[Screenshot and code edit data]
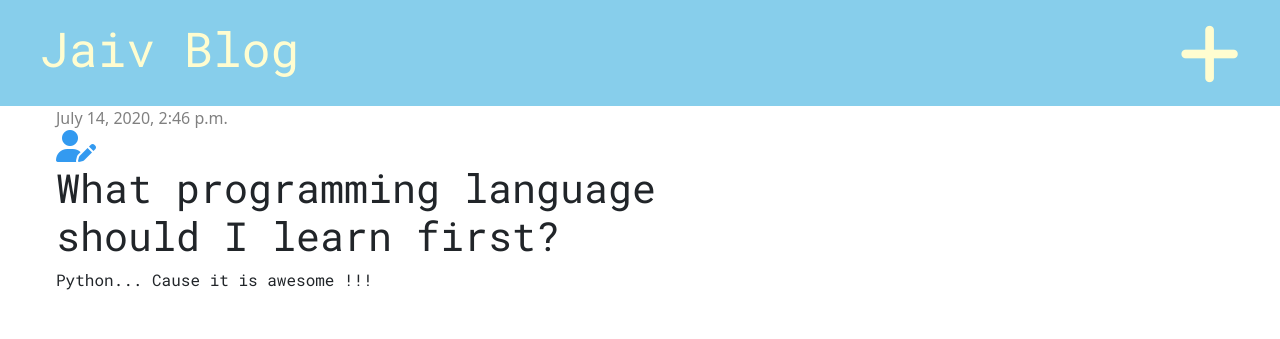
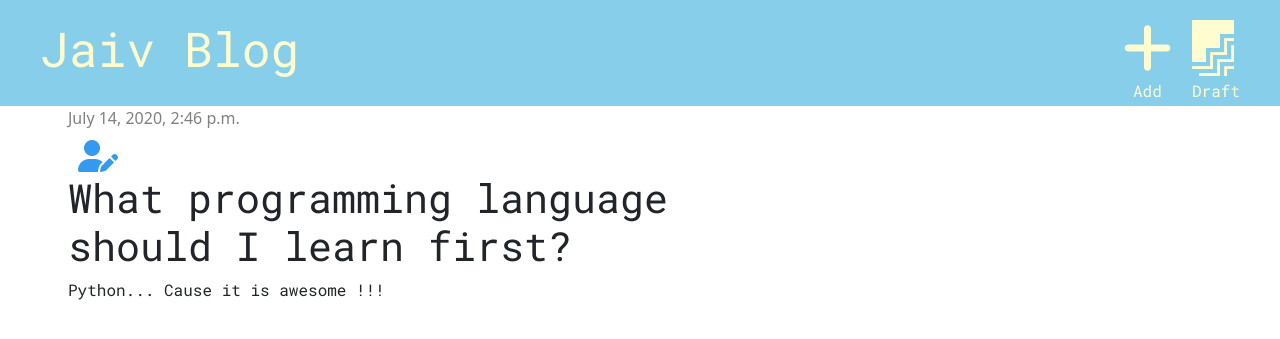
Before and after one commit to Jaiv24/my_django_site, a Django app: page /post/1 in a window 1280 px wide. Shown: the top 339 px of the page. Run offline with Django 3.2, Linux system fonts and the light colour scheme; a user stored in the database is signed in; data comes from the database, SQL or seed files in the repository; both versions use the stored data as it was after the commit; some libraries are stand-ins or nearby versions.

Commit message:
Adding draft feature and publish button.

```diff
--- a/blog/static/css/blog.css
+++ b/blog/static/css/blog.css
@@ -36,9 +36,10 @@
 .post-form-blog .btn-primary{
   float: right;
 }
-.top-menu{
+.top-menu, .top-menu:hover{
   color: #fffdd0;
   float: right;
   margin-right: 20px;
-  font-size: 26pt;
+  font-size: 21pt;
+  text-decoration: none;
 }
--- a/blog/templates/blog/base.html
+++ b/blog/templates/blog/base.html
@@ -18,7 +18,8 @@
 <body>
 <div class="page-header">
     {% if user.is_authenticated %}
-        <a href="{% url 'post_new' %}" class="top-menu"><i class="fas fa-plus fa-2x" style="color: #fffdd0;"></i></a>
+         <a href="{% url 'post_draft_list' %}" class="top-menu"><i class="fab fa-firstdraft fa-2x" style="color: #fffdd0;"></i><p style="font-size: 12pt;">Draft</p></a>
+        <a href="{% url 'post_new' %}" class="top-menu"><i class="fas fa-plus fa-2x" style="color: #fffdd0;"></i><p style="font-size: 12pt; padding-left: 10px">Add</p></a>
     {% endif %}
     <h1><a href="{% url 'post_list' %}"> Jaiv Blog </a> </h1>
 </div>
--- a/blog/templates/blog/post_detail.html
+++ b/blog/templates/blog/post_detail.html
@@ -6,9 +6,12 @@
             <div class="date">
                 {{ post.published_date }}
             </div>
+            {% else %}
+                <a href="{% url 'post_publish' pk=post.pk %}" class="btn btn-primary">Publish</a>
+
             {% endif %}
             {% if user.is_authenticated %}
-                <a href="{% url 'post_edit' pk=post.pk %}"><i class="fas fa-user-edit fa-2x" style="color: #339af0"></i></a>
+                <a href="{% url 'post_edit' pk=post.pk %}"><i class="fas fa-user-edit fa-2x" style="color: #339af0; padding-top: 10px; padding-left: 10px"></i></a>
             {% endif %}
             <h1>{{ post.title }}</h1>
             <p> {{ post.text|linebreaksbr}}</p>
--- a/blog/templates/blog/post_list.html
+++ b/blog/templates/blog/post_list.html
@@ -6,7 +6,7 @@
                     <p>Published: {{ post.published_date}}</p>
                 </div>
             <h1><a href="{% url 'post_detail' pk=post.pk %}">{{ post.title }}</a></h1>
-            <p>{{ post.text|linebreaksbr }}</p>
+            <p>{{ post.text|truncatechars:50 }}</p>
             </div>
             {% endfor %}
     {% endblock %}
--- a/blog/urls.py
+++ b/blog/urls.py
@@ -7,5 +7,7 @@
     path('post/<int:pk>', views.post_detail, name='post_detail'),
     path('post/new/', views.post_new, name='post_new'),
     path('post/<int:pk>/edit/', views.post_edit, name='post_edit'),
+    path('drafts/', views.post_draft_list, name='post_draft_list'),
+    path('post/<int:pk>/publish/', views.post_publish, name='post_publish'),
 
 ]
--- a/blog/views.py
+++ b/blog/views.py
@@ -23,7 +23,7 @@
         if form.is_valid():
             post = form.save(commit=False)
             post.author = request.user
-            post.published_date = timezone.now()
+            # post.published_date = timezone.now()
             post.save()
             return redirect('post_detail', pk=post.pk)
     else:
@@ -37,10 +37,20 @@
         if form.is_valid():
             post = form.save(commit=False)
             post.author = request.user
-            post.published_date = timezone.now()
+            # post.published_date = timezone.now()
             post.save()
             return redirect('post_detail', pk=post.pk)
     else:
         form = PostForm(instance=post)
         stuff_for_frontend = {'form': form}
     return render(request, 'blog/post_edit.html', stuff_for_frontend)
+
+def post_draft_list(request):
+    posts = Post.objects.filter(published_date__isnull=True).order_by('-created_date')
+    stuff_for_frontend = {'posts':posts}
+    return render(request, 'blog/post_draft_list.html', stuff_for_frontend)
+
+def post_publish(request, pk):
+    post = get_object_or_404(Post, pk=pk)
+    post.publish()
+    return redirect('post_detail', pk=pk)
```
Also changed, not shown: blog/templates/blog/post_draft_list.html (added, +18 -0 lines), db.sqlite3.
...
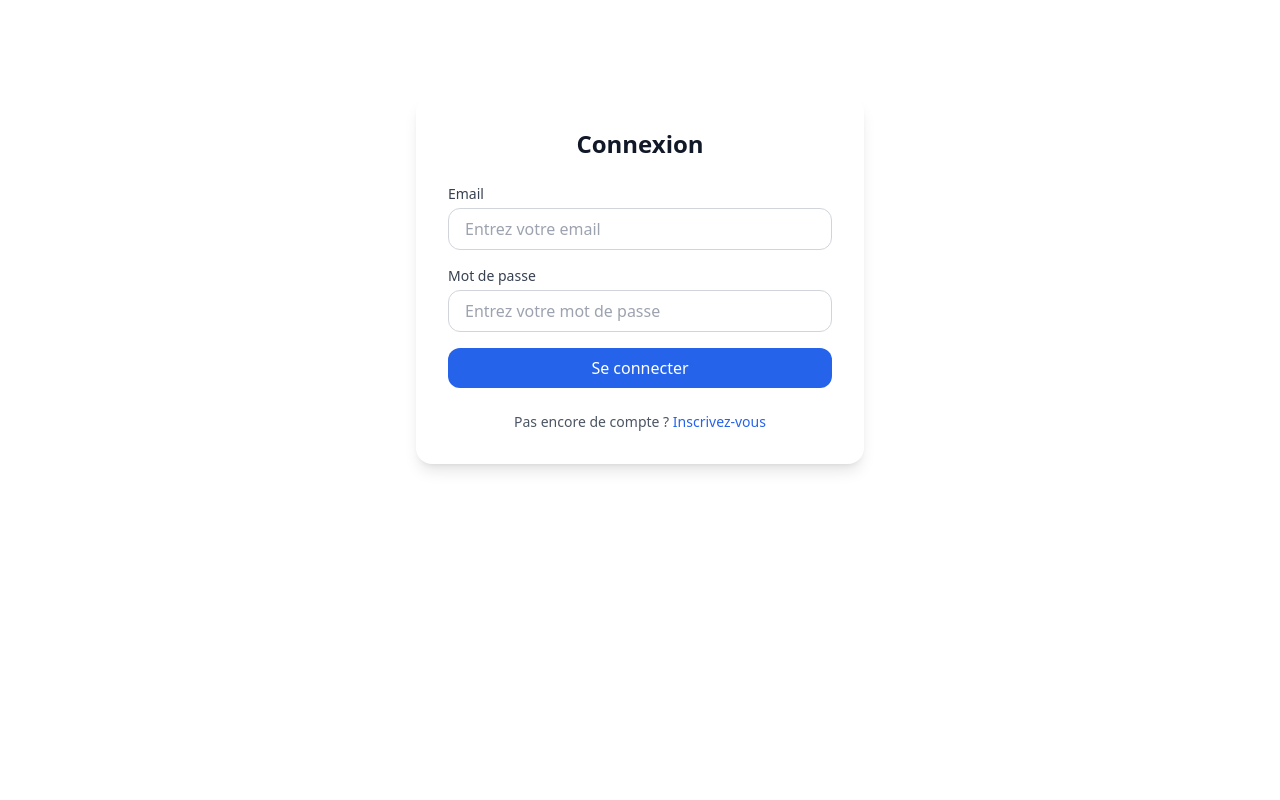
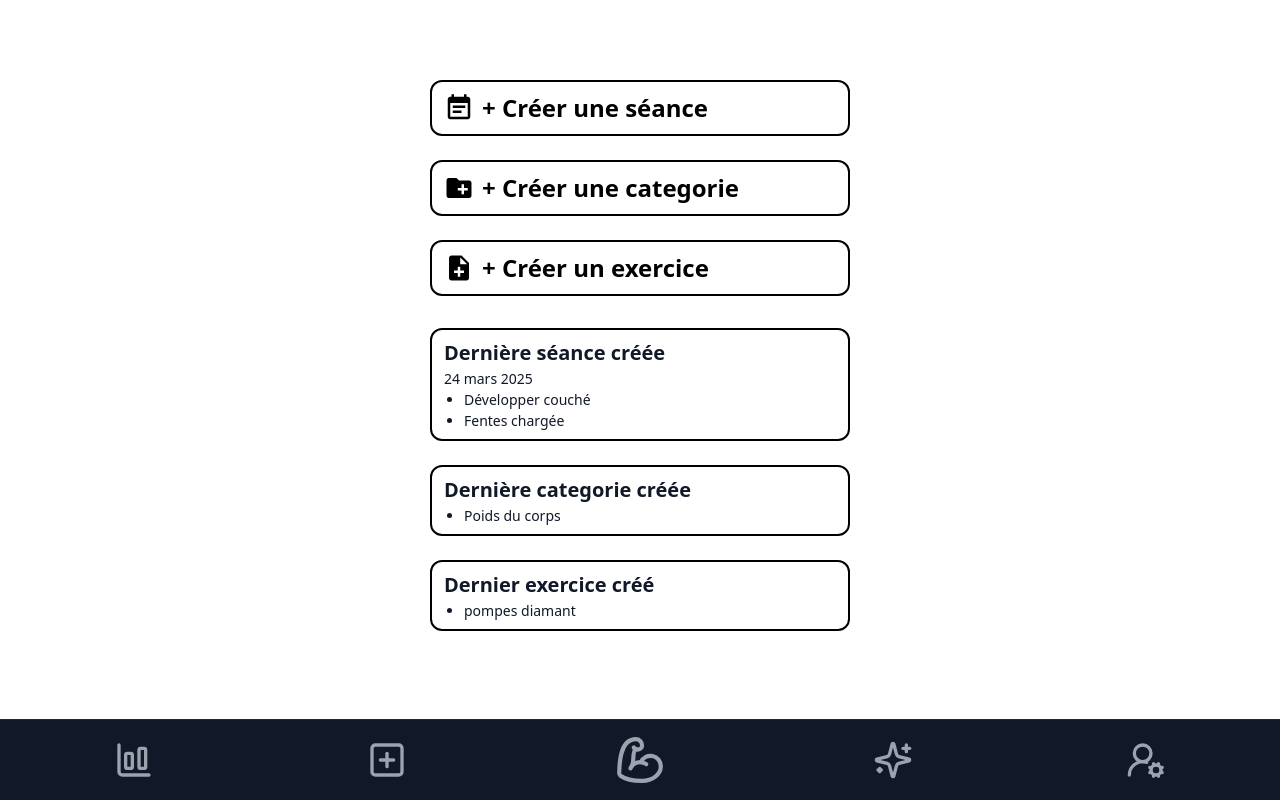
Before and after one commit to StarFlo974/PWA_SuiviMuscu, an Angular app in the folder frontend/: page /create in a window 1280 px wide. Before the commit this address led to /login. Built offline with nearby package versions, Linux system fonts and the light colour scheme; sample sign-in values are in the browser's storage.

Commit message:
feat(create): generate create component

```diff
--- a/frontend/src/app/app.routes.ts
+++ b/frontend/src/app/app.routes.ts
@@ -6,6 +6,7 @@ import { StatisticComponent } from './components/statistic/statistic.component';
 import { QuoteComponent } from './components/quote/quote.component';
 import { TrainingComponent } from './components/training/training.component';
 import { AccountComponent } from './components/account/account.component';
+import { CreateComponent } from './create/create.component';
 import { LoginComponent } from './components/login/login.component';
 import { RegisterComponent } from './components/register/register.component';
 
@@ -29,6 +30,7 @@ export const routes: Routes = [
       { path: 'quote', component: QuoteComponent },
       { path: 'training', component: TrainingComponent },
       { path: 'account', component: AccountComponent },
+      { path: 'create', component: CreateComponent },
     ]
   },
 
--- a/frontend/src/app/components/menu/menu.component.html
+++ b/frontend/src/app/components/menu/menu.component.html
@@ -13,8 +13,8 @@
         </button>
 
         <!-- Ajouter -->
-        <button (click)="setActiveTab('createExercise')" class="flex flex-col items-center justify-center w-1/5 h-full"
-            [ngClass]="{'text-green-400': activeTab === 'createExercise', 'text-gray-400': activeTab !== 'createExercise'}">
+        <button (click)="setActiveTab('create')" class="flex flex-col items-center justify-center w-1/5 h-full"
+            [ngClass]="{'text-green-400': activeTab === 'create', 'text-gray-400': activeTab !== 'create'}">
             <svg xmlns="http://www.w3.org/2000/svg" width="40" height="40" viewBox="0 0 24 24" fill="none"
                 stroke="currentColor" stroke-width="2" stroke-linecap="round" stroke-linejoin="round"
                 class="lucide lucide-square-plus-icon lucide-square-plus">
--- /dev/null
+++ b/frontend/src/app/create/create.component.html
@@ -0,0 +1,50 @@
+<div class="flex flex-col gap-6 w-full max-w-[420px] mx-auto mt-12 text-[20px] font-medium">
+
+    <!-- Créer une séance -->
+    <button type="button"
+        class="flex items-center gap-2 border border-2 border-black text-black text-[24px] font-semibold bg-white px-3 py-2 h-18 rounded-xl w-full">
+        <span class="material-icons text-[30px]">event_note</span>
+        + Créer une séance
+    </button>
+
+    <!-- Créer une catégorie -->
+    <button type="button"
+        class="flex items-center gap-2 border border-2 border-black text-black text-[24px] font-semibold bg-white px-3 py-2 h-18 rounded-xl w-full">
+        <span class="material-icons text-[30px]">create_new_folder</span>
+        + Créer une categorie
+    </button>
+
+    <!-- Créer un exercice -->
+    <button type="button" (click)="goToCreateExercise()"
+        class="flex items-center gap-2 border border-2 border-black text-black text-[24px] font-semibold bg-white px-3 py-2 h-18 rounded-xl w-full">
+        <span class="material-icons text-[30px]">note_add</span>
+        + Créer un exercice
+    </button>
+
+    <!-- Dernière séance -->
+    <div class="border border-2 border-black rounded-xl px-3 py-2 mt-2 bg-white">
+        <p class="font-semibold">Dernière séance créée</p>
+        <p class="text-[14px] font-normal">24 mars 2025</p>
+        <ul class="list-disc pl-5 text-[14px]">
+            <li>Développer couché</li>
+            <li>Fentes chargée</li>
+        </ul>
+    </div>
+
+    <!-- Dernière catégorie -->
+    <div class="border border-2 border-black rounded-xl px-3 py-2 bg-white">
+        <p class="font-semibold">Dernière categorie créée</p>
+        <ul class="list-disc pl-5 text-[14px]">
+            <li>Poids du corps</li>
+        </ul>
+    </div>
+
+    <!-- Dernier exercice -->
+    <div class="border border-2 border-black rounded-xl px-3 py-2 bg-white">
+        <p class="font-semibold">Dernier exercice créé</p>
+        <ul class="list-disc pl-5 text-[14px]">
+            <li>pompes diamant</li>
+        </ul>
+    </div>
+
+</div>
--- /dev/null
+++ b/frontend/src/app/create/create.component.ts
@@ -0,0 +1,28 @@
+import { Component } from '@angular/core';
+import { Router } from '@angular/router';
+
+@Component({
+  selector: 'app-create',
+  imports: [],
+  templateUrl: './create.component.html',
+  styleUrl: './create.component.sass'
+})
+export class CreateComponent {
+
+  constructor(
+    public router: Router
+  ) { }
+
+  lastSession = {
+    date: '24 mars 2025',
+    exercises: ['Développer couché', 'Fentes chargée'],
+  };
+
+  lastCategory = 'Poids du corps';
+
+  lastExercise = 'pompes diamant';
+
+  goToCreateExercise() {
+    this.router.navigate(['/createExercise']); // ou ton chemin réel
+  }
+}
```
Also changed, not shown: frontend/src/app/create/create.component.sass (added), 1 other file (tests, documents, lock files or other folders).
...
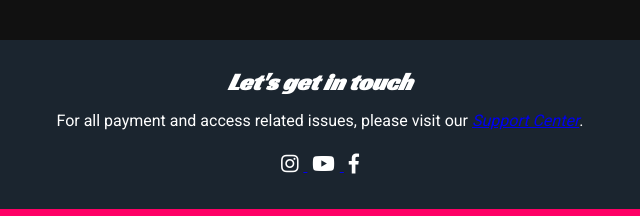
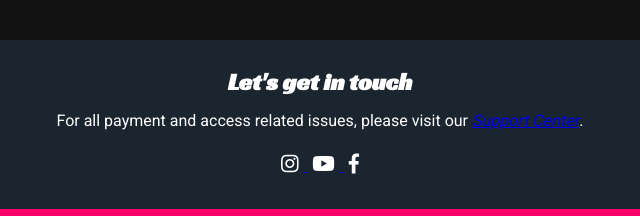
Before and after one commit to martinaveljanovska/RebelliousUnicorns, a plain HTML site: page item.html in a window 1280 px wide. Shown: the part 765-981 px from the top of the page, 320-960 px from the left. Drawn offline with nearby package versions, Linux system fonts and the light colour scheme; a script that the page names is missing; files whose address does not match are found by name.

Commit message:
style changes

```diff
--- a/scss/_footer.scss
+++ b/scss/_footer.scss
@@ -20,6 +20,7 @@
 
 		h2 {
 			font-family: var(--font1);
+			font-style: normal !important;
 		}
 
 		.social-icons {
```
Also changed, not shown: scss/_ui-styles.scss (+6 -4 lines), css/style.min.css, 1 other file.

**Exercise prompt**:
Could you return all lines from the records that include the word "href"?

**Answer to the problem**:
-        <a href="{% url 'post_new' %}" class="top-menu"><i class="fas fa-plus fa-2x" style="color: #fffdd0;"></i></a>
+         <a href="{% url 'post_draft_list' %}" class="top-menu"><i class="fab fa-firstdraft fa-2x" style="color: #fffdd0;"></i><p style="font-size: 12pt;">Draft</p></a>
+        <a href="{% url 'post_new' %}" class="top-menu"><i class="fas fa-plus fa-2x" style="color: #fffdd0;"></i><p style="font-size: 12pt; padding-left: 10px">Add</p></a>
     <h1><a href="{% url 'post_list' %}"> Jaiv Blog </a> </h1>
+                <a href="{% url 'post_publish' pk=post.pk %}" class="btn btn-primary">Publish</a>
-                <a href="{% url 'post_edit' pk=post.pk %}"><i class="fas fa-user-edit fa-2x" style="color: #339af0"></i></a>
+                <a href="{% url 'post_edit' pk=post.pk %}"><i class="fas fa-user-edit fa-2x" style="color: #339af0; padding-top: 10px; padding-left: 10px"></i></a>
             <h1><a href="{% url 'post_detail' pk=post.pk %}">{{ post.title }}</a></h1>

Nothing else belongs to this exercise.